▶ _About this task_
From the listing below, return every line with the string "html" in it.

▶ _Data extracts_
——
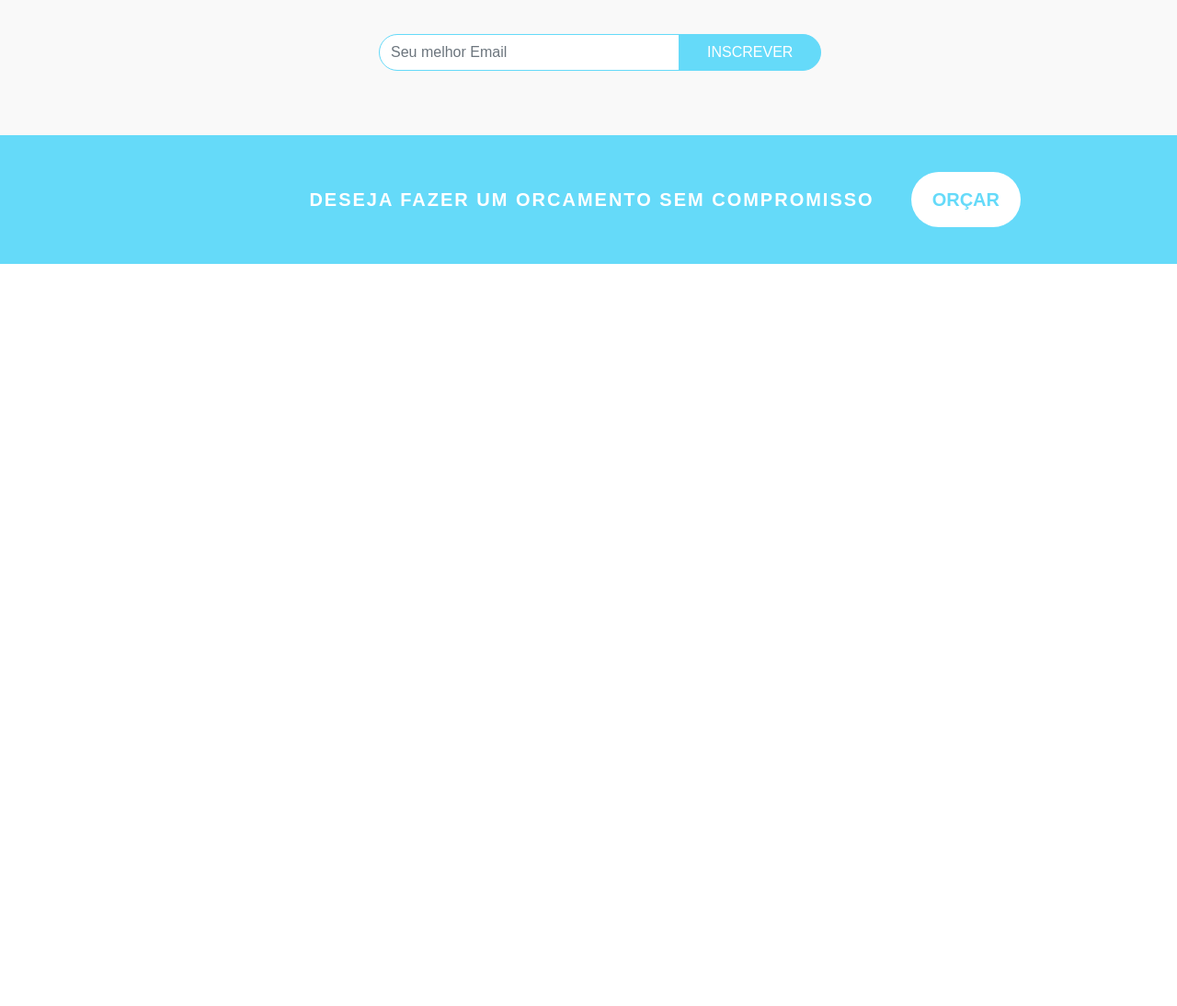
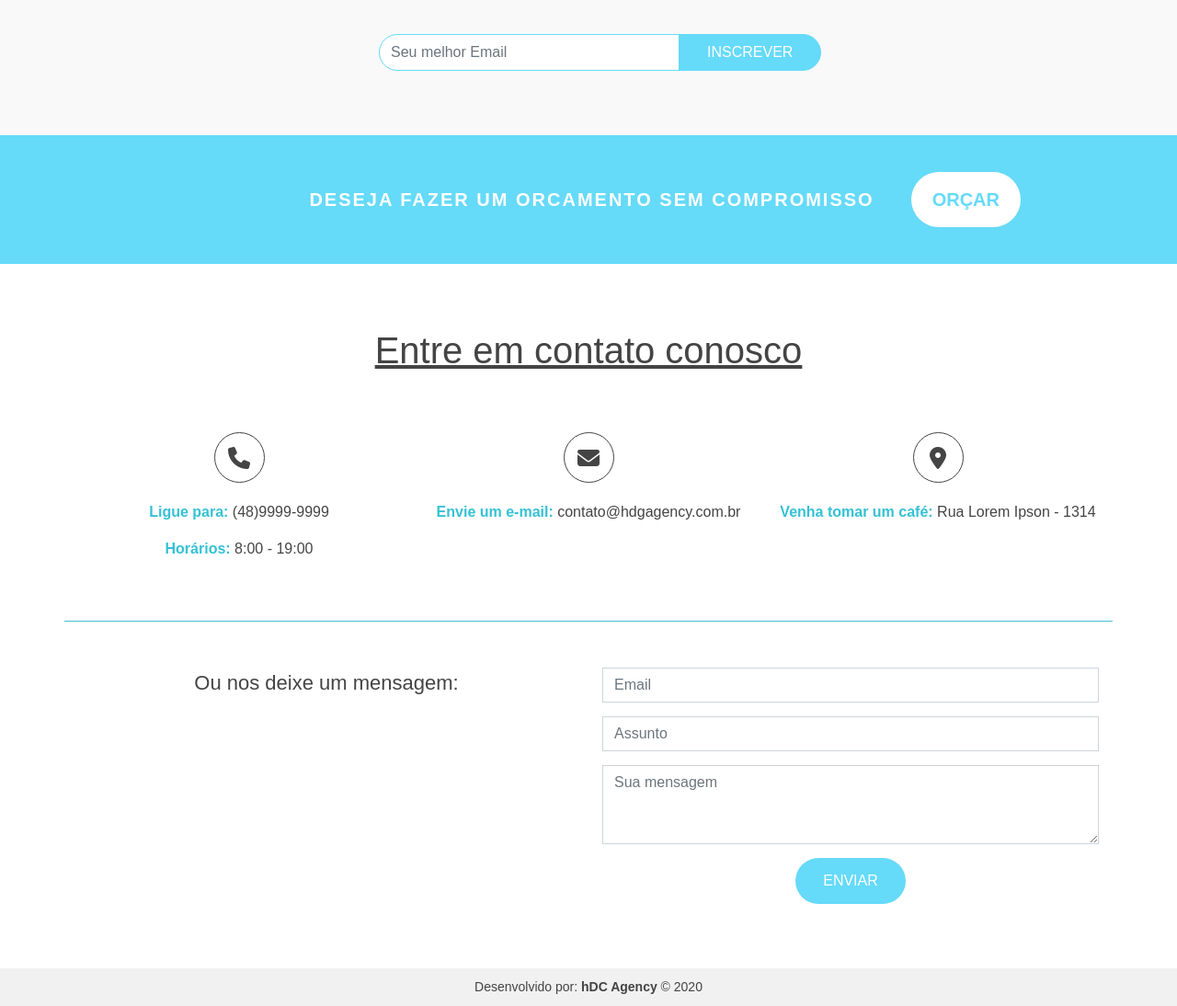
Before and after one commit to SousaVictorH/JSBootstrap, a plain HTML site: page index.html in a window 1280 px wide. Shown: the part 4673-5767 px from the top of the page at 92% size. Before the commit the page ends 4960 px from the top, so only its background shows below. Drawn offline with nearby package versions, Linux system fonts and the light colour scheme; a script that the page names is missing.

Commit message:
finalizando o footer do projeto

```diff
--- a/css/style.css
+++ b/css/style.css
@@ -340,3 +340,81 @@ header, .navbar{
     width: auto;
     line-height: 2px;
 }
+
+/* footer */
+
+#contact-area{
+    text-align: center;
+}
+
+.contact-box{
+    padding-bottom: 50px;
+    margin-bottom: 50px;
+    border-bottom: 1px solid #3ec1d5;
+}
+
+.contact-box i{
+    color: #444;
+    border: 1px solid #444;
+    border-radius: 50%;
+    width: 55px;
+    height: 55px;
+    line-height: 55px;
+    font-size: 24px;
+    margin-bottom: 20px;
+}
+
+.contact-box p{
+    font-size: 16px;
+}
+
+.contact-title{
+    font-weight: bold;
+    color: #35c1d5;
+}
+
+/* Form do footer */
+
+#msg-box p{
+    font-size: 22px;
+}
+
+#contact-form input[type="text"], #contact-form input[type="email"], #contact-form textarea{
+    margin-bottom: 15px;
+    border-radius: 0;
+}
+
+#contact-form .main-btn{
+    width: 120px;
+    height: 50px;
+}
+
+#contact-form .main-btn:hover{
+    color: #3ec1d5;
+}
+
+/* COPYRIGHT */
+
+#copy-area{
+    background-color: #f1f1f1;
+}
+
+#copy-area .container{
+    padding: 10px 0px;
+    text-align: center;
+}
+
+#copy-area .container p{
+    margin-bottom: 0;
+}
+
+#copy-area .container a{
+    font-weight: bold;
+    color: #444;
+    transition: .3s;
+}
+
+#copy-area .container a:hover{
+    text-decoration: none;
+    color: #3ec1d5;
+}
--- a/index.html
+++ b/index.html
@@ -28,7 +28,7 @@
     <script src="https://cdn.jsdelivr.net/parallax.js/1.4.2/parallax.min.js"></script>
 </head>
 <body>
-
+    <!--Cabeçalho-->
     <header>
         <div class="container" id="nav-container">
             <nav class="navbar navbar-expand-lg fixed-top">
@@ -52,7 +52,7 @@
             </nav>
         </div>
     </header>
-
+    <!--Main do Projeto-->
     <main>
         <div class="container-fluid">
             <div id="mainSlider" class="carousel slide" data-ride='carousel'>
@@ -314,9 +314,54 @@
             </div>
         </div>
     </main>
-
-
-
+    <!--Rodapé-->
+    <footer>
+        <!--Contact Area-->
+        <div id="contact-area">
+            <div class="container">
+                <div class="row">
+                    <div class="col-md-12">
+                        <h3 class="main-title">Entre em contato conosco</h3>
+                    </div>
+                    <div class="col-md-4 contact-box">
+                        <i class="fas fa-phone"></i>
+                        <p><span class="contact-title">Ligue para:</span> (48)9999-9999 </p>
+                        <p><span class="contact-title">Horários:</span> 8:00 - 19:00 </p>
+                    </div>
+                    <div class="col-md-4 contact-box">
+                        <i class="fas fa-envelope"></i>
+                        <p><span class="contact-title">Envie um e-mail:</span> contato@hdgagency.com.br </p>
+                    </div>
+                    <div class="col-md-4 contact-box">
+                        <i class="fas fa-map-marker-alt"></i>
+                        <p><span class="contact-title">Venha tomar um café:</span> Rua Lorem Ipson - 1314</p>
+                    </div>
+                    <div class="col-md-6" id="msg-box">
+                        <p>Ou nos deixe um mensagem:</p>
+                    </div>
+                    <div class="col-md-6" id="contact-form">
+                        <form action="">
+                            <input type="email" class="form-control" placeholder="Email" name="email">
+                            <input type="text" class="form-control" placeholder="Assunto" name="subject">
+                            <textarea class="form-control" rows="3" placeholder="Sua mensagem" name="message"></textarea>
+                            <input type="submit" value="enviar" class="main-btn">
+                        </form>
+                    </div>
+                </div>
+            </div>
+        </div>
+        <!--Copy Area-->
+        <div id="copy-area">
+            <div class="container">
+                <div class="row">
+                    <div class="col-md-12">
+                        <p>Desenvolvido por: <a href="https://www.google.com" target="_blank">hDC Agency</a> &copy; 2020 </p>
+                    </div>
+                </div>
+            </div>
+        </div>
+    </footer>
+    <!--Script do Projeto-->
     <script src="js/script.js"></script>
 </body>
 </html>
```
——
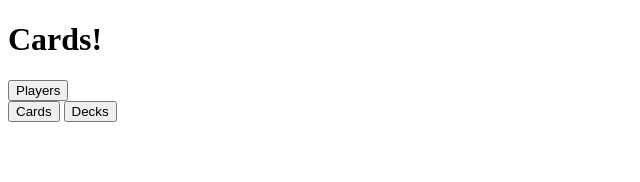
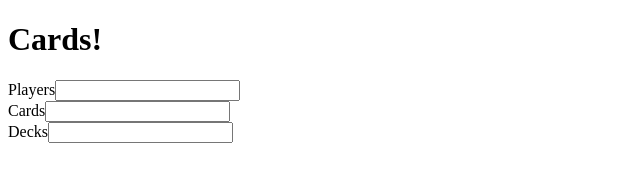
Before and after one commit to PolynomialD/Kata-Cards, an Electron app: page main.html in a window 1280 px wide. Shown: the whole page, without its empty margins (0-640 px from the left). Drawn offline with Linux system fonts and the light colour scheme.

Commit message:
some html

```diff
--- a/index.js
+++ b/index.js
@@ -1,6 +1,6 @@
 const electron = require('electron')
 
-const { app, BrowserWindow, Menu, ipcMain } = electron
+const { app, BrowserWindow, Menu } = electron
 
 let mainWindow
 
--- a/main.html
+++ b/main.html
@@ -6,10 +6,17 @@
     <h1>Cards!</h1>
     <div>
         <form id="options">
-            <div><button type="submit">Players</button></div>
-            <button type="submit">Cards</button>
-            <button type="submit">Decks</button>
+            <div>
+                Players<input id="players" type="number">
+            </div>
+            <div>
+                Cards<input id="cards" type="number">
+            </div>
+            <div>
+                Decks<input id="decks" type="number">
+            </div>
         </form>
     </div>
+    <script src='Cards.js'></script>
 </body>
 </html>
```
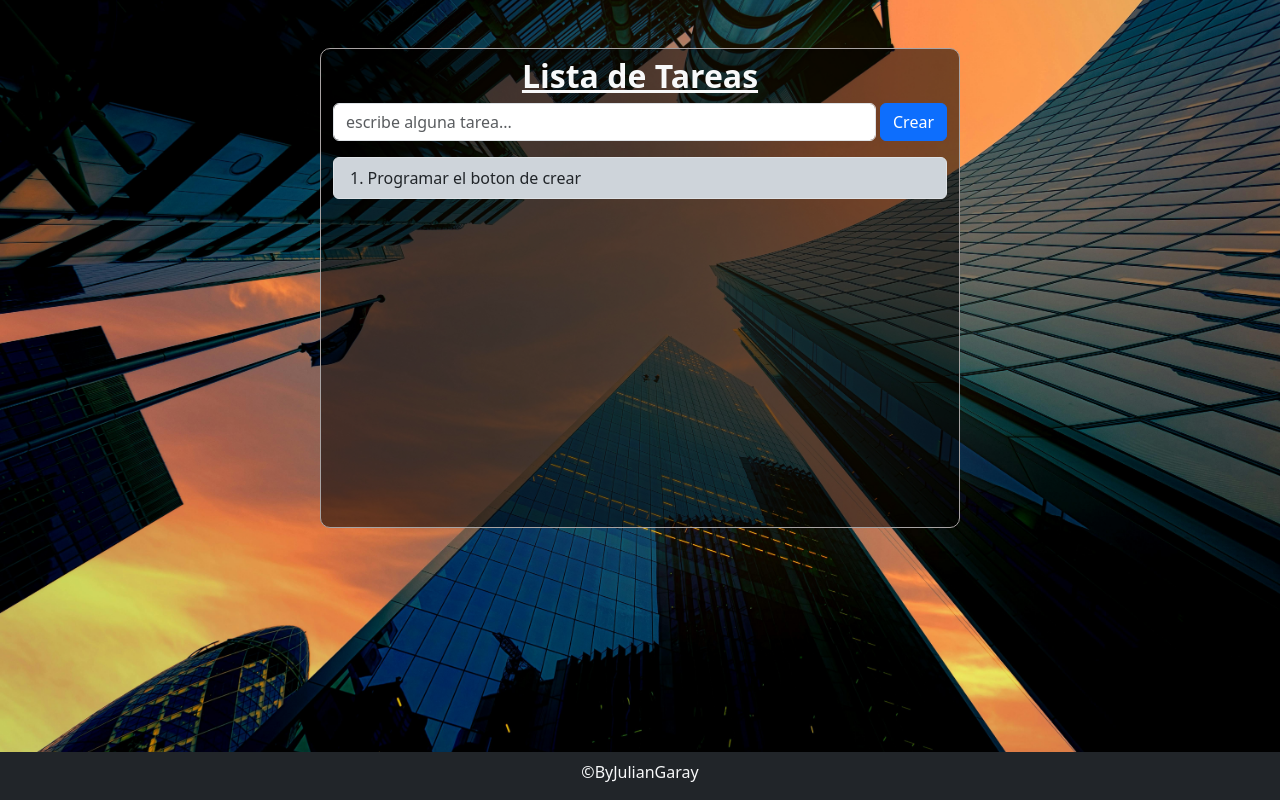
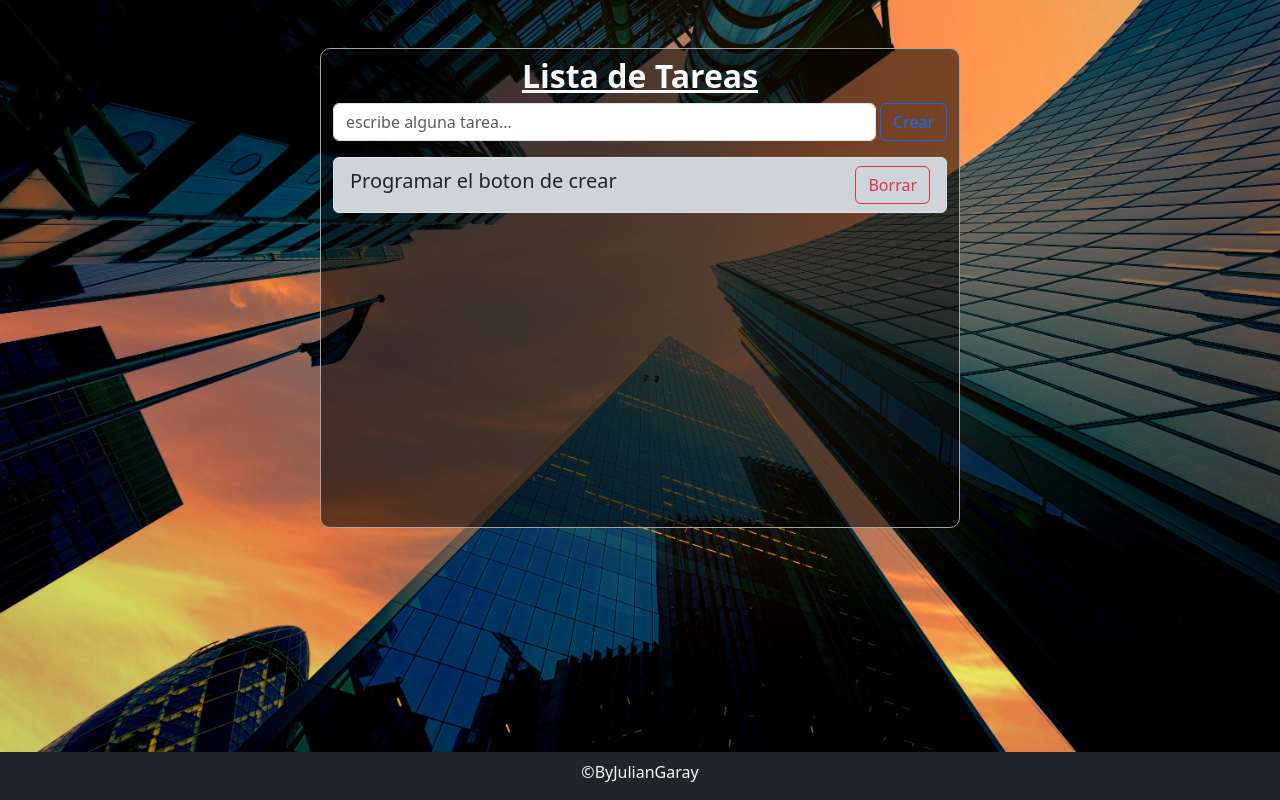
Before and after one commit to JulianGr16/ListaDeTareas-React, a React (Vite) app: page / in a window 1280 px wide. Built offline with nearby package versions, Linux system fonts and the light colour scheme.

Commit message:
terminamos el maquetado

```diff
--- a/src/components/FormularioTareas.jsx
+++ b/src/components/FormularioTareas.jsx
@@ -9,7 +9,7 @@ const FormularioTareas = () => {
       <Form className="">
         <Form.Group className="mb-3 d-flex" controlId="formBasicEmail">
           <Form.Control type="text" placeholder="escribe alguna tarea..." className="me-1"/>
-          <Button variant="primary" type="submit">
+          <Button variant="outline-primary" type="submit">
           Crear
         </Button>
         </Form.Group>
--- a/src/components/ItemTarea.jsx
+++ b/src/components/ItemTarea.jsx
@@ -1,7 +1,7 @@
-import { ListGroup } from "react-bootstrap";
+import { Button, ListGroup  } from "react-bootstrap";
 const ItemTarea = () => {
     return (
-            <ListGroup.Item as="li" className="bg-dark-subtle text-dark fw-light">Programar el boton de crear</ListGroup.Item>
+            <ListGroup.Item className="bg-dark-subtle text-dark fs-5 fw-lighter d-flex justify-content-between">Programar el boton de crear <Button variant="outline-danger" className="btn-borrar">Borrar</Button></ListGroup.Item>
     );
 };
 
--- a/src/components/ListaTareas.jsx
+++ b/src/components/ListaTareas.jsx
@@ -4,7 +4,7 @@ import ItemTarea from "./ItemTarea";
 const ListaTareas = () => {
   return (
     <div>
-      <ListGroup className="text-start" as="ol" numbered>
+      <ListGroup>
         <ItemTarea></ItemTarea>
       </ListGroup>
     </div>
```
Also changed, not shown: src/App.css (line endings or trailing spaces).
——
▶ _Written response_
Before and after one commit to SousaVictorH/JSBootstrap, a plain HTML site: page index.html in a window 1280 px wide. Shown: the part 4673-5767 px from the top of the page at 92% size. Before the commit the page ends 4960 px from the top, so only its background shows below. Drawn offline with nearby package versions, Linux system fonts and the light colour scheme; a script that the page names is missing.
--- a/index.html
+++ b/index.html
 </html>
Before and after one commit to PolynomialD/Kata-Cards, an Electron app: page main.html in a window 1280 px wide. Shown: the whole page, without its empty margins (0-640 px from the left). Drawn offline with Linux system fonts and the light colour scheme.
some html
--- a/main.html
+++ b/main.html
 </html>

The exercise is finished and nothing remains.